The titular story of this collection is again most readily associated with the 1962 film of the same name starring Tom Courtenay, Michael Redgrave and James Bolam. Unlike Sillitoe’s novel, Saturday Night and Sunday Morning, this story more blatantly encompasses the ideas surrounding the Angry Young Men movement. The story itself is essentially a letter mainly addressed to the governor of the borstal the narrator was sent to for robbing a bakery. The story recounts the reasoning behind the narrator’s refusal to yield to the governor’s conventional understanding of “honesty” and “winning” for which the narrator has no respect. Sillitoe’s storytelling immediately engages the reader; however Sillitoe does not hide or shy away from the various inconsistencies present in the narrator’s philosophy and personal understanding of “winning”, given the reader’s understanding of the circumstances in which this story was made available to the reader to read.
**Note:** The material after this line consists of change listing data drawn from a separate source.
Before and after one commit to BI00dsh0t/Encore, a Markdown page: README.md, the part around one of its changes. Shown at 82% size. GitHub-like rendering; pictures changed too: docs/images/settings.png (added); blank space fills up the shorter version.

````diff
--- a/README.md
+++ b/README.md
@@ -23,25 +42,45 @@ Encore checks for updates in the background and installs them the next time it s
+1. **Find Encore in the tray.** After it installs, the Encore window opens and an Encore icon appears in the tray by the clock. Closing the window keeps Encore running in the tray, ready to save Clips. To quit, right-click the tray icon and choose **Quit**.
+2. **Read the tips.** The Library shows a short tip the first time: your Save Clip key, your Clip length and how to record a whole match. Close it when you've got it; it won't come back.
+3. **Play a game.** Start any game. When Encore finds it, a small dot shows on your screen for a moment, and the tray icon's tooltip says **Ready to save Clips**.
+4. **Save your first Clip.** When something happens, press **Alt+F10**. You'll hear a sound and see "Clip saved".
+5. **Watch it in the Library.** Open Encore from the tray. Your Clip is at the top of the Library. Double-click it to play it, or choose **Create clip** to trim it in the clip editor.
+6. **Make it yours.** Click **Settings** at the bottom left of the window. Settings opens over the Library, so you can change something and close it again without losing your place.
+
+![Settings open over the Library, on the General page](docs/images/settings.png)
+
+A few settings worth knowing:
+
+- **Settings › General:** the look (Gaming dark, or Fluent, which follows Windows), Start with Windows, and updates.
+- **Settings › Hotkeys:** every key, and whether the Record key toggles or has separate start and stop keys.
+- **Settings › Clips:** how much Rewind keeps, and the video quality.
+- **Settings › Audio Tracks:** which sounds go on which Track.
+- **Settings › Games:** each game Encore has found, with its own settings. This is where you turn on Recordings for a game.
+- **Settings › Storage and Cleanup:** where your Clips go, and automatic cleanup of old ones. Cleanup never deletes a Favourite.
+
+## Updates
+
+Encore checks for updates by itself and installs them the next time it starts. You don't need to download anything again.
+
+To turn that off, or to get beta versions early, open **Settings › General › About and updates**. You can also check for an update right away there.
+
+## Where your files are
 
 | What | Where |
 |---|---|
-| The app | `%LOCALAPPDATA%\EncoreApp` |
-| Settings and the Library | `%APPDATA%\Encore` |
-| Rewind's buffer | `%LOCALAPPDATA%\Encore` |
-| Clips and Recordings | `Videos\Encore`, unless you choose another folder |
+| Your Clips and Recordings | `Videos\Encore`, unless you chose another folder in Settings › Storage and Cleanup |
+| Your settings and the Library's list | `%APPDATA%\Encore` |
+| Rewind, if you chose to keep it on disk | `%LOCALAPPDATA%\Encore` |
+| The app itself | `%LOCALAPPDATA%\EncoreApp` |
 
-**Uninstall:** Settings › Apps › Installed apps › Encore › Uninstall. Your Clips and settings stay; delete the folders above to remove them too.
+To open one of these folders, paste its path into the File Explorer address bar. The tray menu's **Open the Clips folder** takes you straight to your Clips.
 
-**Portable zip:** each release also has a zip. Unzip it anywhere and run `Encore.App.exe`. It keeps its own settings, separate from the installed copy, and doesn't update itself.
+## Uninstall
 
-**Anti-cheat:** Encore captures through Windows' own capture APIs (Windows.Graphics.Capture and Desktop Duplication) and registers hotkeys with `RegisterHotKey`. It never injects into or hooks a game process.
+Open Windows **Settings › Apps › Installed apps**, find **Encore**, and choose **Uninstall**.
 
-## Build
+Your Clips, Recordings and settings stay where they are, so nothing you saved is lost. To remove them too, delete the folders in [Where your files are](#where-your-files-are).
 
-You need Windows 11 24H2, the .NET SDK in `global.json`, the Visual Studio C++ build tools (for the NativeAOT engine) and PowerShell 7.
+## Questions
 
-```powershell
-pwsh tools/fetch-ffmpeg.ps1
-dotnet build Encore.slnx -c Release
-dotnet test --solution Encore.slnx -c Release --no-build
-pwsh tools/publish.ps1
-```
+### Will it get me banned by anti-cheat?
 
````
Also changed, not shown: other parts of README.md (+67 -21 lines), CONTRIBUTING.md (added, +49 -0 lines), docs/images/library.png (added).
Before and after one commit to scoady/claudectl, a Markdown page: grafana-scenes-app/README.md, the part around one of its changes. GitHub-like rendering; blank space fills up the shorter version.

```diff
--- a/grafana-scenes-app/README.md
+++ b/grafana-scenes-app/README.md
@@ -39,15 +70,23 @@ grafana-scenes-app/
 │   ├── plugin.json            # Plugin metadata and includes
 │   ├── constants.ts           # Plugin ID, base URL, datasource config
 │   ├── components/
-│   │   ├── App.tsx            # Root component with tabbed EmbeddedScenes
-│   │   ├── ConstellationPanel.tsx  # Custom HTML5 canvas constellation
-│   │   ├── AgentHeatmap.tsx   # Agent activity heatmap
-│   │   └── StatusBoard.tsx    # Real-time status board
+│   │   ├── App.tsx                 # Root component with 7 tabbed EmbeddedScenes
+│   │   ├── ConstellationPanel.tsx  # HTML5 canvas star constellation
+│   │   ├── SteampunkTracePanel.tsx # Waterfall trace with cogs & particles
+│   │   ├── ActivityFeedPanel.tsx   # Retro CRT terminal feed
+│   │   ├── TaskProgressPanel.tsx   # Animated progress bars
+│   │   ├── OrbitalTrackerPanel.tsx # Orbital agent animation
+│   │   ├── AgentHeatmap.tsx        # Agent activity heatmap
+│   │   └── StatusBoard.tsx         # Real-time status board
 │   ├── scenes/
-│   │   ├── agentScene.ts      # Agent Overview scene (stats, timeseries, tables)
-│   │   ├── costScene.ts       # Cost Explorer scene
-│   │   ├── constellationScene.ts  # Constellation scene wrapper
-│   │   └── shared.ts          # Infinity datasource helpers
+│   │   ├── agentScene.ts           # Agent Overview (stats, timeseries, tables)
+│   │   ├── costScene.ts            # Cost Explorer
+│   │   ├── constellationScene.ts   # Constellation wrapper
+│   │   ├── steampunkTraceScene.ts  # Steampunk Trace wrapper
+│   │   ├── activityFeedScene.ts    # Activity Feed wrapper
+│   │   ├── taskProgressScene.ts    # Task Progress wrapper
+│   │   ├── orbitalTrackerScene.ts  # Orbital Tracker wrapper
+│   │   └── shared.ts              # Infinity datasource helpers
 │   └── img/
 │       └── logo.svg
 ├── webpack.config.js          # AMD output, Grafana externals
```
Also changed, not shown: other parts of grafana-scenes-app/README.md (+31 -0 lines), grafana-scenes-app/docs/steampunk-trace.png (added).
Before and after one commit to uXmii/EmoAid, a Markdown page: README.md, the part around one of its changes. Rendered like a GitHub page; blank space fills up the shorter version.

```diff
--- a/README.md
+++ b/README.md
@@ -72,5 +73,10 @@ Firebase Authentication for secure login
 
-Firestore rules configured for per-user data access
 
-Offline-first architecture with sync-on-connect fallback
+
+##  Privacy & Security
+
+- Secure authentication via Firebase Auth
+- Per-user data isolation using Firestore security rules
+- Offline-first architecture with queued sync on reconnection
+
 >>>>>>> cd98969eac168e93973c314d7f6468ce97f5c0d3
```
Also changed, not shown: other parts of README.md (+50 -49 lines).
This story itself is best paired with the film, especially since Sillitoe himself penned the screenplay, to note the various differences and shifts he made to his story.
This initial story introduces the subject that connects all of the stories within the collection, namely relationships and the associating spectrum of sentiments, loyalties, and fascinations felt by the variety of main characters to whom the reader is introduced—from the very young to the very old. The stories all deal with dark subject matter portrayed through stark realism. A kind of obsession overtakes all of the characters portrayed in these stories, an obsession driven by their relationships and interactions with others. At times this obsession tends to obscure the storytelling, though this reflects the inner confusion or turmoil felt by the main characters. It is through this confusion that convention is broken.
The best stories are those told from the perspective of a child, such as “On Saturday Afternoon.” These stories are told with an honest frankness that reflects the child narrator’s naive innocence. The stories are told with a tone full of pride, describing what’s witnessed and experienced as an important rite of passage in one’s youth, akin to children proudly displaying scars earned in battle.
The stories with adult narrators are not as clearly presented. As in “Mr. Raynor the School Teacher,” the facts are purposefully obscured due to the narrator’s own obsessed fascinations and fantasies, which are burst when the truth of the situation is revealed. The adult narrators layer their stories wth truths and half truths due to their desire to wish for something more, which is often based upon what they’ve observed through their relationships with others.
This is a strong collection of stories that will be enjoyed by readers who have previously read other works by Alan Sillitoe. New readers should probably start with his novel Saturday Night and Sunday Morning.
Copy provided by NetGalley